The training video is a declaration of war against the Algerian state.
The commentary says: "The Movement of the Sons of the Sahara is making a new start and is determined not to abandon the armed struggle and not to stop the war against the oppressing regime until the [Algerian] people get their dignity back."
The group describes itself as jihadist -- with the goal of introducing Islamic Sharia law to Algeria.
The video is set in a desert oasis surrounded by steep scarps. It's unclear whether it is in Algeria, southern Libya or elsewhere in the Maghreb.
In a statement released in September last year, a masked man purporting to be Bencheneb launched another broadside against "the Algerian generals" for doing nothing to help liberate an Algerian vice consul who'd been abducted in the Malian town of Gao. The diplomat -- Tahar Touati -- was executed by his captors, another al Qaeda affiliated group that is still strong in northern Mali.
"How can we [Algerians] remain under the control of these generals who have stolen our wealth, humiliated us and deprived us of water and electricity?" he asks.
Sons of the Sahara is just one of many militant groups to have emerged in Algeria in the last 20 years. The first took up arms in 1992, after the Algerian military stepped in to cancel elections that the Islamic Salvation Front was poised to win.
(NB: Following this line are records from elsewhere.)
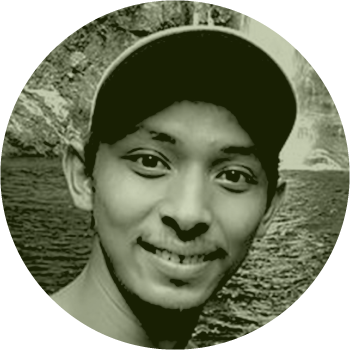
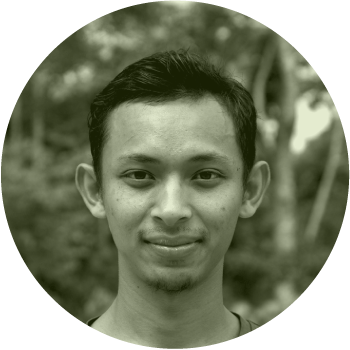
about us perak content

diff --git a/about.html b/about.html
@@ -1276,19 +1276,22 @@
                                         <img src="./img/PR1.png" alt="" id="img-stf">
                                         <br>
                                         <br>
-                                        <p id="sname">M. Amirul Hafis bin
-                                            Muhammad Nadzri</p>
+                                        <p id="sname">Mohd Rahimi Bin Md
+                                            Rodzi</p>
                                         <br>
                                         <p id="spos">G-Team, Perak</p>
                                         <br>
-                                        <p id="sdesc">Amirul attended a forest seedling course in
-                                            Tanjung Malim under the Tunas Harapan
-                                            project. Due to outstanding results in the
-                                            exams, TRCRC took him under their wings.
-                                            Amirul took on the challenge and now
-                                            works as one of the excellent Ground Team
-                                            staff in TRLC-Banun. He aspires to become
-                                            one of the best in his field.</p>
+                                        <p id="sdesc">Through his circle of friends in Gerik,
+                                            Rahimi found out about the G-Team
+                                            programme by word of mouth. He got
+                                            curious about the programme and how it
+                                            enables youths like him to participate in
+                                            forest rehabilitation and restoration.
+                                            Hailing from FELDA Lawin Selatan, he has
+                                            experienced the effects of forest
+                                            degradation firsthand and vows to find
+                                            balance between development and
+                                            sustainable forest management.</p>
                                         <p id="contr" style="text-align:right">
                                             <img src="./img/trlc-sm.png">
                                         </p>
@@ -1326,22 +1329,19 @@
                                         <img src="./img/PR3.png" alt="" id="img-stf">
                                         <br>
                                         <br>
-                                        <p id="sname">M. Fahmi bin Ahmad
-                                            Latfi</p>
+                                        <p id="sname">Mohd Safarizal Sazwan
+                                            Bin Mohd Sukor</p>
                                         <br>
                                         <p id="spos">G-Team, Perak</p>
                                         <br>
-                                        <p id="sdesc">Fahmi is always looking forward to gaining
-                                            new knowledge. He started his training in
-                                            gardening and tree maintenance in Kepala
-                                            Batas. Afterwards, he followed the
-                                            programme by Landskap Malaysia on
-                                            forest seedlings. He continued doing
-                                            landscaping work at schools and
-                                            universities and was eventually selected as
-                                            Assistant Data Management for
-                                            TRLC-Banun after TRCRC saw his potential
-                                            in managing data.</p>
+                                        <p id="sdesc">The eldest brother of the Mohd Shukor
+                                            family, Safarizal eventually enrolled
+                                            himself in the G-Team programme after
+                                            hearing success stories from his younger
+                                            siblings. Safarizal has always had an
+                                            entrepreneurial mindset and was working
+                                            independently back in his kampung at
+                                            Bersia Lama, Gerik.</p>
                                         <p id="contr" style="text-align:right">
                                             <img src="./img/trlc-sm.png">
                                         </p>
A subsequent guerrilla war waged by the Armed Islamic Group (GIA) -- and its suppression by Algerian security forces -- took an estimated 150,000 lives. A successor group to the GIA became the foundation for al Qaeda in the Islamic Maghreb.
In addition, many southern Algerians complain their region has been marginalized by the dominant north.
Whether (and when) Bencheneb saw himself as part of a larger al Qaeda-inspired movement is unclear.
But he was considered close to Belmoktar and Zelin says he is believed to have served on the Shura Council of Belmoktar's group. Zelin adds that in another statement that appeared in March 2012, Bencheneb said his group was headquartered in northern Mali, where Belmoktar is also strongest.
Whether Bencheneb and his group were involved in kidnapping -- which has helped al Qaeda in the Islamic Maghreb raise tens of millions of dollars -- is also unknown.
Algerian media reported that Sons of the Sahara were involved in abducting three aid workers -- two Spaniards and an Italian -- near the town of Tindouf in southern Algeria in October 2011. Another jihadist group -- the Movement for Unity and Jihad in West Africa (MUJAO) -- claimed responsibility for the abductions, and Zelin says it's possible there was some coordination between the two groups.
As an example of how these groups can move freely across the Sahel, the three aid workers were released months later some 1,200 kilometers (750 miles) away -- in Gao, a town in northern Mali where Belmoktar is thought to be based. MUJAO said it had received a ransom of $18 million for their release, although other estimates put the figure much lower.
Bencheneb's fluid connections and the paucity of intelligence about his group are further evidence that North Africa's terrorist firmament is both diverse and fractured, with different motivations and associations inspiring a kaleidoscope of groups from Benghazi to the Algerian desert and northern Nigeria.
Combating these groups will, as U.S. Secretary of State Hillary Clinton acknowledged Wednesday, will be a long struggle.
Words echoed Thursday by Gen. Carter Ham, commander of the U.S. Africa Command, who told an audience at Howard University: "Realistically, we would all like to see the elimination of al Qaeda and others from northern Mali. Realistically, probably the best you can get is containment and disruption."